I guess the biggest thing that happened in the news this summer is the fact that Christina Onassis has married a Soviet citizen and is going to live in Moscow with her husband.

According to the reports, she plans to share a two-room apartment with her husband and mother-in-law. She said she was hoping to find in the Soviet Union the peace and quiet she has been seeking for so long.

I wish her luck, but I'm not certain she'll achieve her dreams.

I can just imagine Christina's first week back in her new apartment.

There is a knock on the door. "Hallo, I am Mrs. Federov from across the way in 2-A. Welcom to the neighborhood. Why don't you invite me in for a cup of tea?"

"Won't you come in for a cup of tea?"

"Thank you, if it's not too much of a bother. My, what a lovely apartment. How many people you have living here?"

"There are three of us. My husband, my mother-in-law and myself."

"What a lucky girl to have such a big apartment with such few people. We have five in 2-A, not including myself. You wouldn't be interested in renting your daybed to my grandfather, would you?"

"No, thank you. We're not taking in boarders."

"It seems a pity to let so much space go to waste. You must be big with the housing commisar. So tell me, how does it feel to be a Russian housewife?"

"I love it. We're so happy. The only thing is, Mrs. Federoy, I can't seem to get my husband's collars clean with this Red Star soap."

"Comrade newlywed, that is called in Soviet, ring-around-the-collar. All our men have it. If you don't have ring-around the collar the government knows you're not working hard enough, and they give you worse job."

"Then you don't think I should change detergents.?"

"To what?
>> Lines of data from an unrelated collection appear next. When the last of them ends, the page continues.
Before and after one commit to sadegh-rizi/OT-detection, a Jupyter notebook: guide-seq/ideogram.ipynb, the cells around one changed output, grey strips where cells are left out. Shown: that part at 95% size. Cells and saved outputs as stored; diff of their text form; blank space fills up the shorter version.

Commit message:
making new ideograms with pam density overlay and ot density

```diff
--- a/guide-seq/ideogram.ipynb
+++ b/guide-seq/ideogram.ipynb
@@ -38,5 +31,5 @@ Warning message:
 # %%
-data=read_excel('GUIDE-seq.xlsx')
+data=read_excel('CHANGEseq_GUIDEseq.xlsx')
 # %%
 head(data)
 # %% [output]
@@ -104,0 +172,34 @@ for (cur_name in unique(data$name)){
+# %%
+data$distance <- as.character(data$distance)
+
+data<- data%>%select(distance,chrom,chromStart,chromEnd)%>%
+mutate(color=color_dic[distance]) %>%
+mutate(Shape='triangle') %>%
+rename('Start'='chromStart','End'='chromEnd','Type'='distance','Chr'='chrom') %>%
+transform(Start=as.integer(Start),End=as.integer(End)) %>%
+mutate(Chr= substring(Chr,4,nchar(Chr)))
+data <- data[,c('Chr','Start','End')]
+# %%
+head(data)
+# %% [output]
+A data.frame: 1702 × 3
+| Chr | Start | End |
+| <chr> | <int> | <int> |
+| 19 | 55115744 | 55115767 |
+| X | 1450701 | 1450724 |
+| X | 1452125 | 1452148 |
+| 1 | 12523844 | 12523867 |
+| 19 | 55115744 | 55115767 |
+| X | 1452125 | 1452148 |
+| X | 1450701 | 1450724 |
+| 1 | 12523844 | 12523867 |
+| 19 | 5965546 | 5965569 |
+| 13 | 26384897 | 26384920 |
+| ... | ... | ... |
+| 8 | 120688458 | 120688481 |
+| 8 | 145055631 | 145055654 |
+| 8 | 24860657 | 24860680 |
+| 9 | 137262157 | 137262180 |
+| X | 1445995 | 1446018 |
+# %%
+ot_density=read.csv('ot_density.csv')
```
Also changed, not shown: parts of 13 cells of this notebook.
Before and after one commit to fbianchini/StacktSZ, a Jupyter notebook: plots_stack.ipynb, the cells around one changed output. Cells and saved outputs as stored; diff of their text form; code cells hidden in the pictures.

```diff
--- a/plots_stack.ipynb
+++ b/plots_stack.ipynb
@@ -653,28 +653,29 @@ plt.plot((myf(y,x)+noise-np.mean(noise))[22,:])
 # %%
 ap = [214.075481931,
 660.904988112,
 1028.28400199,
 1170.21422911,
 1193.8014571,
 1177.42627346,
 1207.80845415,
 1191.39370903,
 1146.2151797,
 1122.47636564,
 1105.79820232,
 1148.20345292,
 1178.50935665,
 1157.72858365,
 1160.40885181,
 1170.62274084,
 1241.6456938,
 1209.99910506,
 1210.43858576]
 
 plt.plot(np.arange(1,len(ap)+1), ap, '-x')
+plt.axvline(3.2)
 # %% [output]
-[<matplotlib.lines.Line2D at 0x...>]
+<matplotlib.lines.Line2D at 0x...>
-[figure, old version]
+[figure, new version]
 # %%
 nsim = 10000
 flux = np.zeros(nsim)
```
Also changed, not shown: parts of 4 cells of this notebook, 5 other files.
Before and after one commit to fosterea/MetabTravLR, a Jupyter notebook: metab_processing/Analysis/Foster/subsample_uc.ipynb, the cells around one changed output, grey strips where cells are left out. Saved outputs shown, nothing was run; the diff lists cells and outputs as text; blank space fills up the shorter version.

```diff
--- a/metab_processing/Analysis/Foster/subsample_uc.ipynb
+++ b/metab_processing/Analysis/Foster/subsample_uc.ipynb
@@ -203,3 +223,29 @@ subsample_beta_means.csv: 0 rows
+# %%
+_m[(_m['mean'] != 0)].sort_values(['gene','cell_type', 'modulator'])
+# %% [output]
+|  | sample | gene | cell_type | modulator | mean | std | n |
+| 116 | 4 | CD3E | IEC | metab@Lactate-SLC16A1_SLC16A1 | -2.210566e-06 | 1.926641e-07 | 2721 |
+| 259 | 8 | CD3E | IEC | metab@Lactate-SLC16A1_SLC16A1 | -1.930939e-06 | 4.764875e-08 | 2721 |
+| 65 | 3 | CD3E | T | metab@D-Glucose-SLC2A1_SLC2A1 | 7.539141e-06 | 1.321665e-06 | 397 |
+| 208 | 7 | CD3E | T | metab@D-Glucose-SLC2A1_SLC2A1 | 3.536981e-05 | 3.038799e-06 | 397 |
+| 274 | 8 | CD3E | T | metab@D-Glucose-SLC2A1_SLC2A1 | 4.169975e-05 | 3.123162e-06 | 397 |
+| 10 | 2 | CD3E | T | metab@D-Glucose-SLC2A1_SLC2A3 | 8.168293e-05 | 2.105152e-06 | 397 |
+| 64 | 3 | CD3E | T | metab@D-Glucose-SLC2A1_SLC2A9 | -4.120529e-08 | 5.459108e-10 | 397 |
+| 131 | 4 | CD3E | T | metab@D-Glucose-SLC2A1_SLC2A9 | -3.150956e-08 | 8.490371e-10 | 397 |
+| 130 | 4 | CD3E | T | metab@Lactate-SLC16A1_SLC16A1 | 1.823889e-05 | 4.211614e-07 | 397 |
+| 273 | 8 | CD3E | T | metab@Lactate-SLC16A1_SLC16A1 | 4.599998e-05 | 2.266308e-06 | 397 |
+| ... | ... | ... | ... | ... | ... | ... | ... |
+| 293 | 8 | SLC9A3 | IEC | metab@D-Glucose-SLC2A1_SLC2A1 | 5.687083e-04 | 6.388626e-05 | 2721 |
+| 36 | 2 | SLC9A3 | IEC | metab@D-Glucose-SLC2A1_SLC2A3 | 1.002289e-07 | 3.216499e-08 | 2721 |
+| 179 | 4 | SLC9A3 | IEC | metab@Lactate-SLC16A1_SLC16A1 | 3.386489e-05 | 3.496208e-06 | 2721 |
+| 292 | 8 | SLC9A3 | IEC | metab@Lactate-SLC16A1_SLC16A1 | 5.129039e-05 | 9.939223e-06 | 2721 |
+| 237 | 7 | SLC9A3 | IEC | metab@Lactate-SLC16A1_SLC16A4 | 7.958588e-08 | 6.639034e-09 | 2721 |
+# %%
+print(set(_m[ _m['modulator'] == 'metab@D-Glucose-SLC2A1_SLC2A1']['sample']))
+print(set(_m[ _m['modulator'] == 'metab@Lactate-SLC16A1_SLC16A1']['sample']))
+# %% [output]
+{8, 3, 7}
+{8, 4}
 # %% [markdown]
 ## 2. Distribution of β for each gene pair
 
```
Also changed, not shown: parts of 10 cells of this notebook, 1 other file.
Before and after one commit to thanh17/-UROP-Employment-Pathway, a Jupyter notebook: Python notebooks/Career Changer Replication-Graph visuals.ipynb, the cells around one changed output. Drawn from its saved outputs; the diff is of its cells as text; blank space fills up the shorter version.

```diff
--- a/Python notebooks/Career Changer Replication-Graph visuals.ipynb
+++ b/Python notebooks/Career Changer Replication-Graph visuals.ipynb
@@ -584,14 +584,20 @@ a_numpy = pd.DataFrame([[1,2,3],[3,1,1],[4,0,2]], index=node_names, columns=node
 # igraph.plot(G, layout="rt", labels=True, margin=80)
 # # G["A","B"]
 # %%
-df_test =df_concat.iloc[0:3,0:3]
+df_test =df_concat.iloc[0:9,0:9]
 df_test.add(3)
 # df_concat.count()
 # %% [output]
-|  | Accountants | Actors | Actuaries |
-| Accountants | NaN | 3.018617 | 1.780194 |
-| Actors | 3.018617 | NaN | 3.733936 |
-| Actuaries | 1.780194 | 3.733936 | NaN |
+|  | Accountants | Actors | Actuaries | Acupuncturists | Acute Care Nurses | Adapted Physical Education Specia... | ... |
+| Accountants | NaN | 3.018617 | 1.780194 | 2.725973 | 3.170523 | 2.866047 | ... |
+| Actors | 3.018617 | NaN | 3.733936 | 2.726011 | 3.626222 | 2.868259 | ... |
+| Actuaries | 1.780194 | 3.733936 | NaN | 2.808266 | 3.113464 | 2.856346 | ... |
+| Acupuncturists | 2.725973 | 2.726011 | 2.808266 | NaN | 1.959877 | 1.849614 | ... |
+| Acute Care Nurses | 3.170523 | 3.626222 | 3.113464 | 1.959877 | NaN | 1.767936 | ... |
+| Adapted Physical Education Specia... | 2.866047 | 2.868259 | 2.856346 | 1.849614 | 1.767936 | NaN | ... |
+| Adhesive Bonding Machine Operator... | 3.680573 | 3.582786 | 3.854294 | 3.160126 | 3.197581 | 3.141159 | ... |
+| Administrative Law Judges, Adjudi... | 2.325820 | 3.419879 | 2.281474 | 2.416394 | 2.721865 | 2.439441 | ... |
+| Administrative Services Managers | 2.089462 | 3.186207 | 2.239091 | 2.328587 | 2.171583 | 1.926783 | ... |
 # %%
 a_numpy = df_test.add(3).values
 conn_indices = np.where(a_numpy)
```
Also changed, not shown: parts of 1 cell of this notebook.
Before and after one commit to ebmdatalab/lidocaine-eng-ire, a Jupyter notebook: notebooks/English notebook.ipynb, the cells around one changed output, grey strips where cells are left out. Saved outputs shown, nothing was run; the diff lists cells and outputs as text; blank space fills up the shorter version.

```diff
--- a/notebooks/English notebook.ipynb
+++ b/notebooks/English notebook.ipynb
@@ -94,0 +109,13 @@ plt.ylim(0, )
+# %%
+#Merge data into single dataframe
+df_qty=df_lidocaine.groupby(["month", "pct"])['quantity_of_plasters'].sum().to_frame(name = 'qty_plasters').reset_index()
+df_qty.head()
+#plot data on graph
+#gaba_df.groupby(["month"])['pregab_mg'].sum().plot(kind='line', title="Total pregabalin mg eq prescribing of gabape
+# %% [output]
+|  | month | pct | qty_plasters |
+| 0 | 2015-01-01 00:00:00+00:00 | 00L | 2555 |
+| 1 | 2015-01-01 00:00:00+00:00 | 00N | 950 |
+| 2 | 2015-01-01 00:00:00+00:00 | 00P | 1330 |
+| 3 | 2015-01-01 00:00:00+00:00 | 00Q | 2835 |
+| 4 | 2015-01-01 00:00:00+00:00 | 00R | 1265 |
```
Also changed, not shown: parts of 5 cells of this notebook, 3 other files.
How many soap companies do you think we have in this country?"

"There was something else, Mrs. Federov. I can't seem to get the cabbage smells out of my kitchen. Do you know of a deodorizer that will do the trick?"

"Lenin's Airwick. Just four sprays and your kitchen will smell fresh and beautiful."

"Where can I buy some?"

"You can't buy it. They haven't made it for three years. And don't worry about clean linoleum either. I haven't seem a can of wax in the store since my brother and sister-in-law moved in with us. I'll give you 100 rubles a month if you take my grandfather. He'll just sit in the chair and won't be any bother."

"Mrs. Federov, we really don't need the money. My main concern is gettiny dinner for my husband."

"You want meat?"

"Of course, I want to serve him meat."

"It's too late today. All the good meat is gone by 10 o'clock in the morning. You have to get in line at 7 a.m. at the People's Butcher Store if you want something for dinner."

"What will I do? Sergel will come home and his dinner won't be ready."

"What about giving him a TV dinner?"

"Do you have TV dinners in the Soviet Union?"

"No, but we will someday. It's in our next five-year plan."

"Well, thank you, Mrs. Federov, you've been a big help. There's a lot more to living in Moscow than I thought. I didn't realize there were so many consumer shortages."

"Bite your tongue. If you complain about shortages Orlov will have to report you."

"Who is Orlov?"

"He's the block warden. He reports on all of us to the KGB. Three reports on you by Orlov, and you're going to have to take my grandfather in whether you want to or not."